Scan the material below for the word "BookCreator", then copy every line in which it appears.

SOURCE RECORDS:
↓↓↓

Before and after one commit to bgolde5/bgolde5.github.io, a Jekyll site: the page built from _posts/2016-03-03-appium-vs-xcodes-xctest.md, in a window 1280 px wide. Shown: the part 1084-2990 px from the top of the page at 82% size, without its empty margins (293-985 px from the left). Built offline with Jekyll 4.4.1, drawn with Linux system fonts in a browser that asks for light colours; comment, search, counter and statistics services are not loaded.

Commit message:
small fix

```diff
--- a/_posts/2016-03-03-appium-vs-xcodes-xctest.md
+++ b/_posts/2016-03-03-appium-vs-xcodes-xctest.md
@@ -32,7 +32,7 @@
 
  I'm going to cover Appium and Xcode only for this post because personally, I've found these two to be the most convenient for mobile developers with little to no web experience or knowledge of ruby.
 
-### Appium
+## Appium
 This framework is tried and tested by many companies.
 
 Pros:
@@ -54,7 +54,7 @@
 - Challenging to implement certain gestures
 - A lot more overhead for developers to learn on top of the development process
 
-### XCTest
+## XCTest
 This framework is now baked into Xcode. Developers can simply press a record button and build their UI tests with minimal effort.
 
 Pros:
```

↑↑↑
↓↓↓

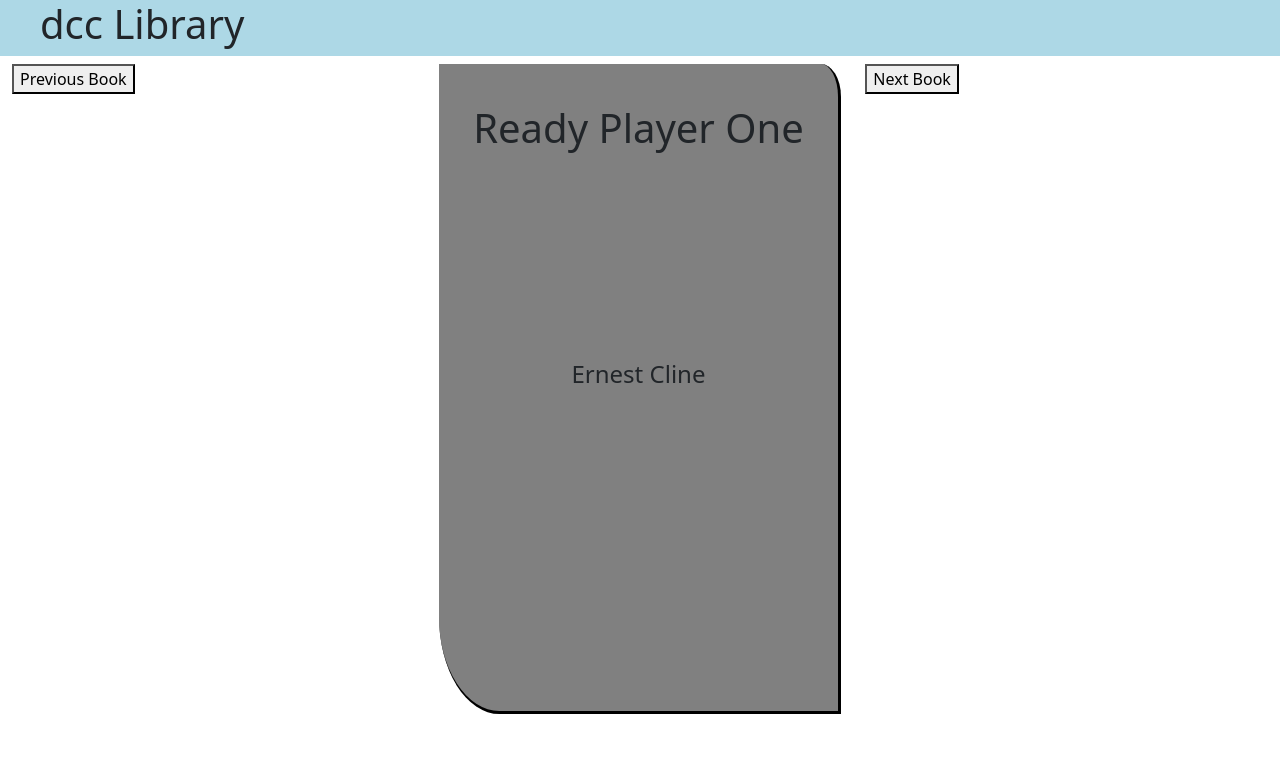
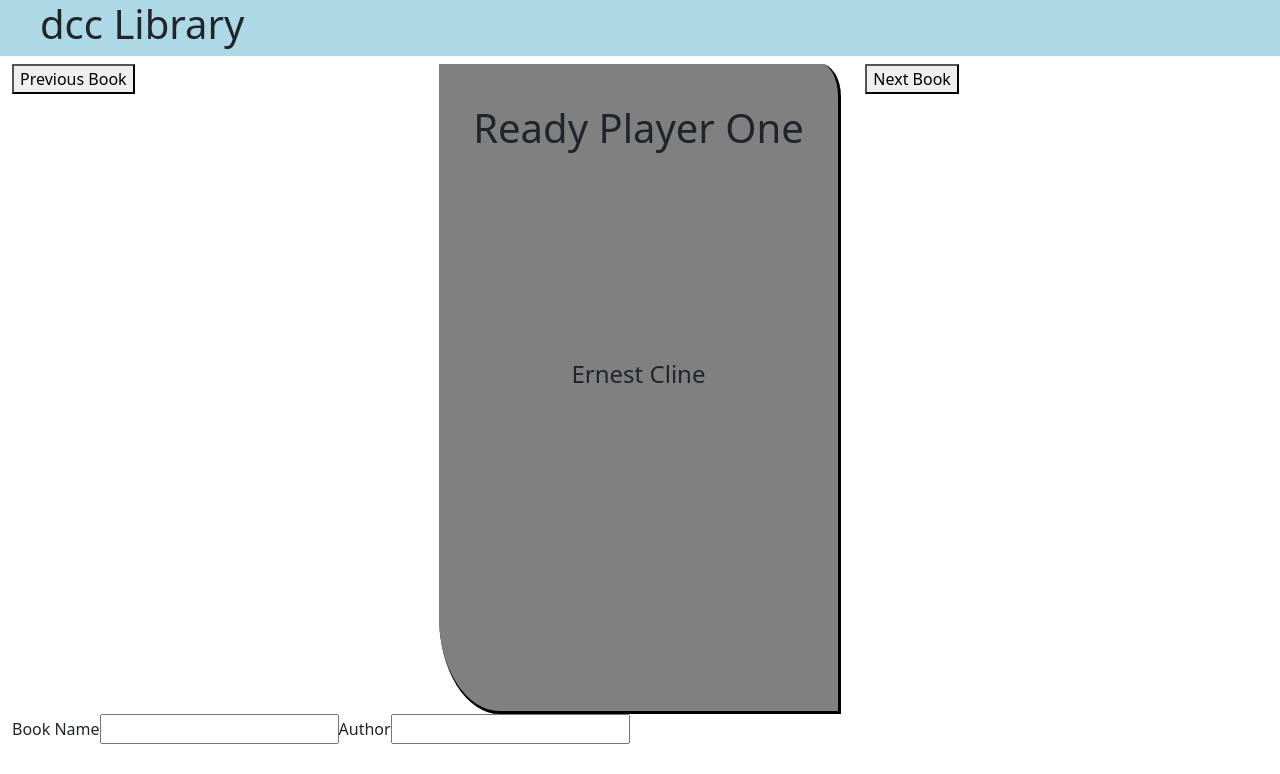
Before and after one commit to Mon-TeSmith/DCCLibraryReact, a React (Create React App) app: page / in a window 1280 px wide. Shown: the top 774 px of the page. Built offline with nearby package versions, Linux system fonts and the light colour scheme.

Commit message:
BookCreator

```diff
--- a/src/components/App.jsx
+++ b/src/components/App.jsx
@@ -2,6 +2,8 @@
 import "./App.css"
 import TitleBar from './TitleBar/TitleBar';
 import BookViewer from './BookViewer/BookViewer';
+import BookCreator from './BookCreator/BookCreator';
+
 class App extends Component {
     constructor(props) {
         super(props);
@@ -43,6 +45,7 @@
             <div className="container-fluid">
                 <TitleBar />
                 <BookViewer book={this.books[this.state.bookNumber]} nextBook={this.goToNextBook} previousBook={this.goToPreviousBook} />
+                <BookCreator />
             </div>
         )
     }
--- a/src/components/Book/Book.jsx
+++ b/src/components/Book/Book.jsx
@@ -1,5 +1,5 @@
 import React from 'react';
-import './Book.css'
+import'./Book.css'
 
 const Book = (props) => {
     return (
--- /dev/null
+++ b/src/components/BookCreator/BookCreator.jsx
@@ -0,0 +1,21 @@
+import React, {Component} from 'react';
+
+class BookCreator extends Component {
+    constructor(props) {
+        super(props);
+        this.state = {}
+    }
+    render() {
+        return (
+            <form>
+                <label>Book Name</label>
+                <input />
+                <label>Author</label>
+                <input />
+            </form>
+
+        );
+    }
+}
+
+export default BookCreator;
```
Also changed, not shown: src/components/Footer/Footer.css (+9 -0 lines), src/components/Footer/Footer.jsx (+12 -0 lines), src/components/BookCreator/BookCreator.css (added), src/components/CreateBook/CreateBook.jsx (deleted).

↑↑↑
↓↓↓

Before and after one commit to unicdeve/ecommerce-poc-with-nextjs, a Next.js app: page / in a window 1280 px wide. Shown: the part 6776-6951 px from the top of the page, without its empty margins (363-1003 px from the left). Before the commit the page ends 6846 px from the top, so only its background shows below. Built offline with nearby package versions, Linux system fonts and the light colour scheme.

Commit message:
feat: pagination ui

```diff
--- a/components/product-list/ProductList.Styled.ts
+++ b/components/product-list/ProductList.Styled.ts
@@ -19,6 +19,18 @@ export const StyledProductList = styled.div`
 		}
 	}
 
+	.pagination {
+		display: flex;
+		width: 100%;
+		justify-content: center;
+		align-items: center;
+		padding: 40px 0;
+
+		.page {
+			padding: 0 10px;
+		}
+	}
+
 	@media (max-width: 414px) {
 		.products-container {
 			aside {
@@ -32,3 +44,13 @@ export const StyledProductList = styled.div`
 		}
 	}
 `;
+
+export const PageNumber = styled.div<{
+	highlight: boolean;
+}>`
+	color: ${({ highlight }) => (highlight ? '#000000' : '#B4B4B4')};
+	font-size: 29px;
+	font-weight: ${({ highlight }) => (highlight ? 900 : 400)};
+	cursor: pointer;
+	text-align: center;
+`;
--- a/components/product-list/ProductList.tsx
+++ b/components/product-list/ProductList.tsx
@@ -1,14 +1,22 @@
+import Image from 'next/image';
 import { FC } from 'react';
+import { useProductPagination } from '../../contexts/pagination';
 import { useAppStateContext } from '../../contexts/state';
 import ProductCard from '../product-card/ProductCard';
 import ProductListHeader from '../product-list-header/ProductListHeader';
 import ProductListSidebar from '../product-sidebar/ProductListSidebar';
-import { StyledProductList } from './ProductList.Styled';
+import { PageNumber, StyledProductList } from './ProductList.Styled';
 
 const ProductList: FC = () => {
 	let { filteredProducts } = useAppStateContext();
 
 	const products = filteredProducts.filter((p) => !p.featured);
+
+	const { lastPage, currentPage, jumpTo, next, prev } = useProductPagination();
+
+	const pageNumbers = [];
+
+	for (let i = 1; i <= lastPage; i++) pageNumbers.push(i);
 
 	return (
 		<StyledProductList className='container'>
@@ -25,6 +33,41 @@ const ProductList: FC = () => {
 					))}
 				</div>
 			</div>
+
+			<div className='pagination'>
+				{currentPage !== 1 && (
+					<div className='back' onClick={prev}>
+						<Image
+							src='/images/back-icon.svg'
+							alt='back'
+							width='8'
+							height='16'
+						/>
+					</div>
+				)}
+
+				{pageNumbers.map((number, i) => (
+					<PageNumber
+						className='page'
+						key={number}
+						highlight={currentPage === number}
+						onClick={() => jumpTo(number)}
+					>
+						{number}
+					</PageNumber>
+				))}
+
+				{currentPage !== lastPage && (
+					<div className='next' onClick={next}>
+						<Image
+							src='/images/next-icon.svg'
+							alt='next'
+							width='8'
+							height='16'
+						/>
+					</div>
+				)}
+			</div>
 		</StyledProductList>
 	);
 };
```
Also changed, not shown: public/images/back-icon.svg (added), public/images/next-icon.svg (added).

↑↑↑

OUTPUT OF THE EXERCISE:
BookCreator
+import BookCreator from './BookCreator/BookCreator';
+                <BookCreator />
+++ b/src/components/BookCreator/BookCreator.jsx
+class BookCreator extends Component {
+export default BookCreator;
Also changed, not shown: src/components/Footer/Footer.css (+9 -0 lines), src/components/Footer/Footer.jsx (+12 -0 lines), src/components/BookCreator/BookCreator.css (added), src/components/CreateBook/CreateBook.jsx (deleted).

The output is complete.